For Humans Only.

All those astute internet dwellers out there who spend more time clicking ‘Stumble’ than engaging in human interaction may have came across a rather interesting viral video that would lead you to believe that aliens are living among us.

Well not really, but that’s exactly what the marketing team behind the Peter Jackson produced District 9 (or D-9 as it is often referred) want you to believe.

Based on his own short film ‘Alive in Joburg’ director Neill Blomkamp brings his story of alien discrimination to the big screen. The plot? Aliens crashed landed on earth some 20 years ago in Johannesburg and have since been living as second-class citizens in South Africa’s slums. Friction with the locals results in the aliens being moved into camps and things coming to a head.

As of yet, Blomkamp is keeping his cards pretty close to his chest but the South African born director gives us an insight of what we should expect “I was a science-fiction nut when I was growing up in Johannesburg. I just wanted to see that kind of imagery in a third world setting with the complex political history of South Africa”.

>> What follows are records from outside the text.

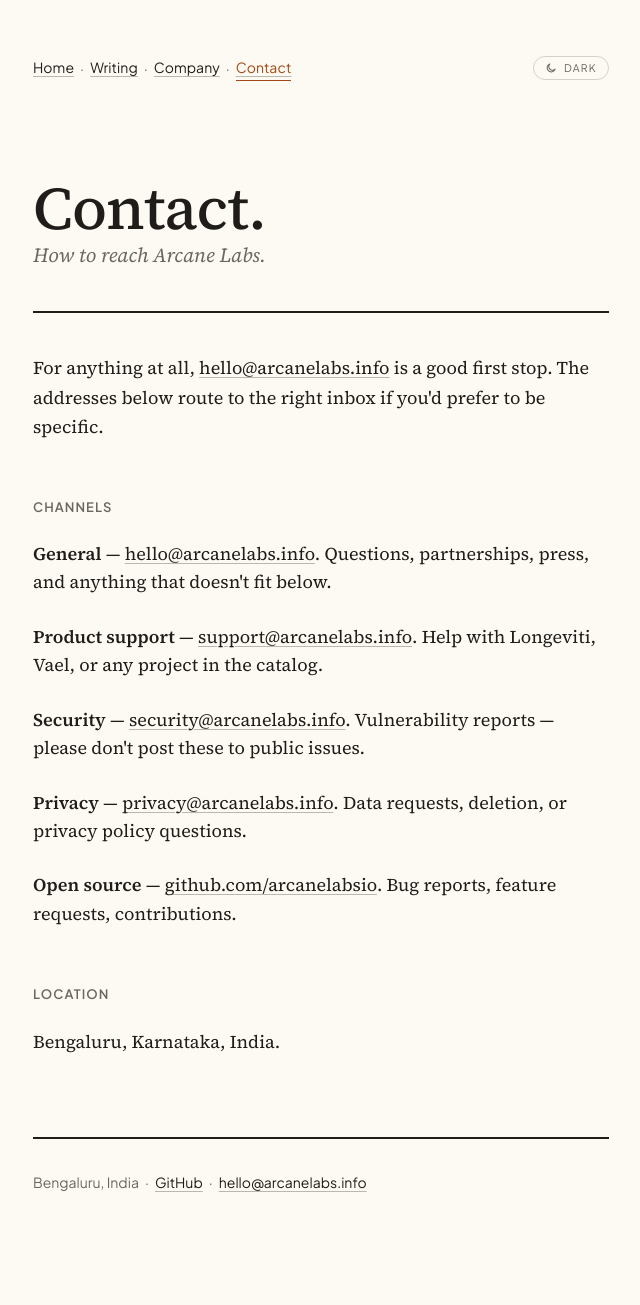
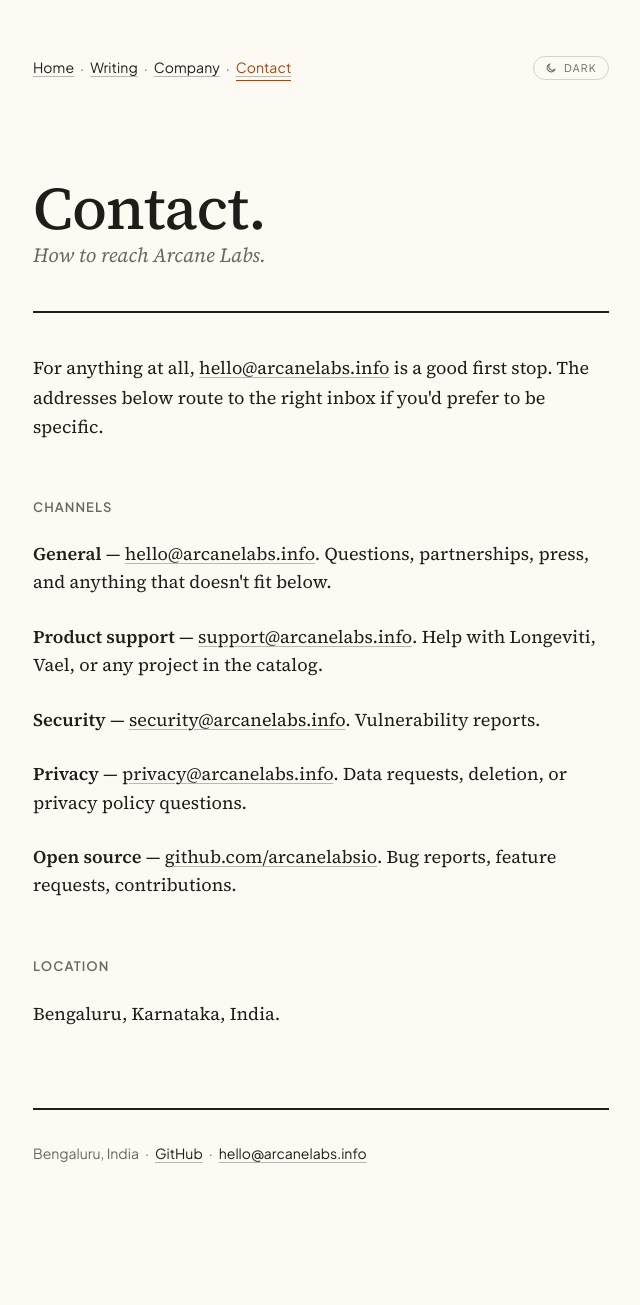
Before and after one commit to arcanelabsio/arcanelabs.info, a Jekyll site: the page built from contact.html, in a window 1280 px wide. Shown: the whole page, without its empty margins (319-959 px from the left). Built offline with Jekyll 4.4.1, drawn with Linux system fonts in a browser that asks for light colours; after the commit the page ends 1277 px from its top, so only the background shows below that.

Commit message:
docs(contact): trim security line
Drop the 'please don't post these to public issues' clause — it reads
defensive against a scenario that doesn't match the page's voice.
Anyone reaching the security email already knows why they're there.

```diff
--- a/contact.html
+++ b/contact.html
@@ -30,8 +30,7 @@
     </li>
     <li>
       <strong>Security</strong> — <a href="mailto:security@arcanelabs.info">security@arcanelabs.info</a>.
-      Vulnerability reports — please don't post these to public
-      issues.
+      Vulnerability reports.
     </li>
     <li>
       <strong>Privacy</strong> — <a href="mailto:privacy@arcanelabs.info">privacy@arcanelabs.info</a>.
```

Backed by Middle-Earth’s own Peter Jackson, 30-year-old Blomkamp was originally planning to tackle the big screen adaptation of Halo but as that fell through the duo decided to focus on D-9 instead.

And by the sounds of it the ‘less is more’ marketing technique has got Jackson excited “It's fun watching people trying to compare this to other films. Is it like 28 Days Later? No, it's not. Is it like Cloverfield? No.”

Whatever the case District 9 looks to be more than your average science fiction film. Bringing in the subject of social class to a pseudo-documentary alien film sounds like an interesting concept. Expect to hear more from this film in the coming months.

Check out the most recent trailer below. There are actually two versions of this and although shot for shot they are the same, their messages are very different. Head over to for more info.

District 9 is released on 4th September 2009.

Trailer 1

Trailer 2

Star Trek: For a new Generation.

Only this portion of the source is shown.